The good news is that the scheme’s 2017 budget has almost tripled. Previously, there were MKD 6 million (EUR 100,000) available to provide financial assistance to Macedonians purchasing solar water heaters. Starting this year, the budget is MKD 16 million (EUR 260,000). Subsidy requirements remain unchanged; every household can be reimbursed for up to 30 % of the system cost, including installation, an amount capped at around around EUR 300. Additionally, buyers of solar thermal systems for heating and cooling benefit from a reduced 5 % VAT instead of the usual 18 % (for more information about the scheme, please see the database of incentive programmes).
“We implemented this measure to promote renewable energy use, improve energy efficiency and protect our environment in accordance with the commitments made by the Republic of Macedonia as a country aspiring to become part of the European Union,” Kuchi said on TV Nova. As an applicant for EU membership and a member of the Vienna-based Energy Community, Macedonia is required to increase the utilisation of renewable energies and raise energy efficiency. The country must also report regularly on its progress by drafting National Renewable Action Plans (NREAP). The Macedonian NREAP 2025 with Vision Until 2030 provides a very advantageous framework for solar thermal use, considering an average yearly solar irradiation of 1,385 kWh/m² (see the attached PDF). The NREAP authors estimate that a household can save 2,400 kWh of heat energy or around MDK 13,000 (EUR 200) in electricity cost over eight months by using a solar water heater.
In light of the – according to Kuchi – successful promotion of solar thermal energy in the residential sector, the question arises whether there could and should be similar support schemes for the industrial use of solar heating and cooling.
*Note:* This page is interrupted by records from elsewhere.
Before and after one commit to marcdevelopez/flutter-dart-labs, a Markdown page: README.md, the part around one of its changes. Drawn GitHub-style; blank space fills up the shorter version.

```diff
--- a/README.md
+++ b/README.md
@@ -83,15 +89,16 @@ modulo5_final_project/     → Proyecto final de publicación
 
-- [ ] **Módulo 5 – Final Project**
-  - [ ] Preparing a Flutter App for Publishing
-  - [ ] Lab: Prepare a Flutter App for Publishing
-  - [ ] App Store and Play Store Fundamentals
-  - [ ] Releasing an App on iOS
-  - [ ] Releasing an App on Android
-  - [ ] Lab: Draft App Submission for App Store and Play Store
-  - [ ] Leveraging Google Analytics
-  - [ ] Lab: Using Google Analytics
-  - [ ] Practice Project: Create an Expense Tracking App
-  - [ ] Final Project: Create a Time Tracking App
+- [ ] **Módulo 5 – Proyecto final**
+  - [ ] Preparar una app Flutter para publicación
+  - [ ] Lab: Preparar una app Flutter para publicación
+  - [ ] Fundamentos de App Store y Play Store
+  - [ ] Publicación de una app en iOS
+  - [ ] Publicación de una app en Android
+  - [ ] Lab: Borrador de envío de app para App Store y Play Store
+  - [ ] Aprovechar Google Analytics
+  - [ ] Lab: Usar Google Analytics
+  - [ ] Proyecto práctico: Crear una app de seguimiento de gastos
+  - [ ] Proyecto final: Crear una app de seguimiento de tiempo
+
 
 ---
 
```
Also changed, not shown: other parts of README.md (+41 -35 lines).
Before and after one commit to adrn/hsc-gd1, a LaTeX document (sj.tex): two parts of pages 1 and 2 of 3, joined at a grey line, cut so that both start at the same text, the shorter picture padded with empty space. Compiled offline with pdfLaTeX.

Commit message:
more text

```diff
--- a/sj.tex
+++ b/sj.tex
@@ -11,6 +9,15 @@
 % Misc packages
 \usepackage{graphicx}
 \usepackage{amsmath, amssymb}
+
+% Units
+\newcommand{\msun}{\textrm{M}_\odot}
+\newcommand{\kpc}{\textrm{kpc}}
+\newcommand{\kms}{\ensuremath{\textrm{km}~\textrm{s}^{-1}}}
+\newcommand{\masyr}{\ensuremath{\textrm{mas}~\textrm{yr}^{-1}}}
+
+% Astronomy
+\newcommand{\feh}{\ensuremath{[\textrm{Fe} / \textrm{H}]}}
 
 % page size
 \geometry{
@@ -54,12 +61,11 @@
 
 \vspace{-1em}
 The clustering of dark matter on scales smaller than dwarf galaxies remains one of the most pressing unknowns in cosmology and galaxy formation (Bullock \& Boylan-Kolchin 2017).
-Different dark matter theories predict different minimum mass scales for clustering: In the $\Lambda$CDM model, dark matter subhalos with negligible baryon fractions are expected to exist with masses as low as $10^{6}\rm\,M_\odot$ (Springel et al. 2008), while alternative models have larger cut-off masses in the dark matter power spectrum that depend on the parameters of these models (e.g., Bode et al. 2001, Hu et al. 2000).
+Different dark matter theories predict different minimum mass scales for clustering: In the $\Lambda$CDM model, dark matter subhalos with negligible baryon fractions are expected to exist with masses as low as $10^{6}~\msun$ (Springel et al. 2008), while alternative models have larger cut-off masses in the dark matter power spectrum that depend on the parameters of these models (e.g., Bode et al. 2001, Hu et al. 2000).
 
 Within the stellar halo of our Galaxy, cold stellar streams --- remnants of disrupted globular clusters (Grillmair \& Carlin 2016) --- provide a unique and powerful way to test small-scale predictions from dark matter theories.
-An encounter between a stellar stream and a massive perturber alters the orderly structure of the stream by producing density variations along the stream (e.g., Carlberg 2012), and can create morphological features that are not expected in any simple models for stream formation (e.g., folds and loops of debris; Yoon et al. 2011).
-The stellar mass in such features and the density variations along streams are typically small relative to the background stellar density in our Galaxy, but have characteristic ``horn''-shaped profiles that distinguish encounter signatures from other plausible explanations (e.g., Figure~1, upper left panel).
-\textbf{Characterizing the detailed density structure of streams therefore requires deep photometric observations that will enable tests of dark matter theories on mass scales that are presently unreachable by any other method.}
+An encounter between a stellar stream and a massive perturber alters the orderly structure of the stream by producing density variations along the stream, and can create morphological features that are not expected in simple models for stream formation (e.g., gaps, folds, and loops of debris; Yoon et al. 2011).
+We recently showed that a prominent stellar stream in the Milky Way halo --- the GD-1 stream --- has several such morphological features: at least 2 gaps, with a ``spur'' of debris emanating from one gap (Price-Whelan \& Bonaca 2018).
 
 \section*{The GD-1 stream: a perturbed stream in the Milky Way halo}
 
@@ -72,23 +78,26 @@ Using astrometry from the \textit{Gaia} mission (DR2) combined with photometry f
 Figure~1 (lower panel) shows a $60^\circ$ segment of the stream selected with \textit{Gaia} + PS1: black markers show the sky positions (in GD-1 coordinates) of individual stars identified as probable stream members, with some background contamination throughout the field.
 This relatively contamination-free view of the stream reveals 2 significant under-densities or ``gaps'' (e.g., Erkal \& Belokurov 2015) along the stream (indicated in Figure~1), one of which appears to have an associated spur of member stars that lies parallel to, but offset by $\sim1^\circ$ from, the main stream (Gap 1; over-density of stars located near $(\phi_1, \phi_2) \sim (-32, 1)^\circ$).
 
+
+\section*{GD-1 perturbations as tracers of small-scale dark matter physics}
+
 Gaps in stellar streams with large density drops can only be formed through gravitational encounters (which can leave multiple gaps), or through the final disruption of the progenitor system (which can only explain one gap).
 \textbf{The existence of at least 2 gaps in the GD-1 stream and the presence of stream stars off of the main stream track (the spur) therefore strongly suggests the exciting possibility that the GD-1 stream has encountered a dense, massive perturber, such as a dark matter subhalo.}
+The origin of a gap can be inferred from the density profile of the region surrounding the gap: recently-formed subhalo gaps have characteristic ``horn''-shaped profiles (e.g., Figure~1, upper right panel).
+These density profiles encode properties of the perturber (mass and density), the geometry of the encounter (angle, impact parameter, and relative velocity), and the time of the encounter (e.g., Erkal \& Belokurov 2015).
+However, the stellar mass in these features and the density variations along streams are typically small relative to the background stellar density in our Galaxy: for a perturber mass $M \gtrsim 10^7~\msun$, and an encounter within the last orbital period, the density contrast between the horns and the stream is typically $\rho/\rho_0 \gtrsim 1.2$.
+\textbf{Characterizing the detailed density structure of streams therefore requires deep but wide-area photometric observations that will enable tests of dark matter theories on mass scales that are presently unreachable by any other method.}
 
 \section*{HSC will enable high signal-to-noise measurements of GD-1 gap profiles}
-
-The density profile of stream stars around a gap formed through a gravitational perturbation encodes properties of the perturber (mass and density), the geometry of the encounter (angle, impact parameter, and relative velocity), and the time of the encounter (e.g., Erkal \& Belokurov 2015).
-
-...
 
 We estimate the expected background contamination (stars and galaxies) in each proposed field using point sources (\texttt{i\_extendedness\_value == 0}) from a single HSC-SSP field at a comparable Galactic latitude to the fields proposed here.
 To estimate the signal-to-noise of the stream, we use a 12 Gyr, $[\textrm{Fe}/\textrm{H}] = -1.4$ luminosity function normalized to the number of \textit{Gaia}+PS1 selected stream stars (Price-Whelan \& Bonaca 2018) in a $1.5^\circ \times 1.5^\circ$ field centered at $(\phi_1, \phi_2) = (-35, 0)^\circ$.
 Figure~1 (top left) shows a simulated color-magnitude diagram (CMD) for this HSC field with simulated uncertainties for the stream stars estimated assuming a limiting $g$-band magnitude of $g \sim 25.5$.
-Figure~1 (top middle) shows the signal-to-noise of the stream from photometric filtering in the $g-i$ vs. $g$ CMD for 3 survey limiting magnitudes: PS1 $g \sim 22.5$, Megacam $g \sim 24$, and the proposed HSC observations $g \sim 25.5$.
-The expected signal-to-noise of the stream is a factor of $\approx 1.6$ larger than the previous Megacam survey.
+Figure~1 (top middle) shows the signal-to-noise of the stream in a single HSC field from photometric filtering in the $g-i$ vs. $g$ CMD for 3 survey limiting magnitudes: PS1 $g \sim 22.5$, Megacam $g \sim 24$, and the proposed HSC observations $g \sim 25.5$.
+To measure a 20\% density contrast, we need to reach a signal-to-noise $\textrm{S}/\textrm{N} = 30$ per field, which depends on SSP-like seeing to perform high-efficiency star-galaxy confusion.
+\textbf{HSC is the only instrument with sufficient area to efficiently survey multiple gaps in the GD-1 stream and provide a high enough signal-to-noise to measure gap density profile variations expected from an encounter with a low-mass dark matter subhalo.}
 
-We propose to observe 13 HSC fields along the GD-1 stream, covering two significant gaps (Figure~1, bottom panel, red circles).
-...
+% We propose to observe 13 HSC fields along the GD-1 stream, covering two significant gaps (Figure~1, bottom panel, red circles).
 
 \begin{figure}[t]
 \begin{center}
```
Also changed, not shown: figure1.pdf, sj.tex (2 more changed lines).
To promote the installation of solar thermal plants in industrial facilities which consume large amounts of hot water, such as dairies, food processing businesses and textile factories, it will be necessary to support national manufacturers by facilitating export and administrative procedures, the NREAP authors say.
Websites of organisations mentioned in this article:
Macedonian Ministry of Economy: http://www.economy.gov.mk
Energy Community: http://www.energy-community.org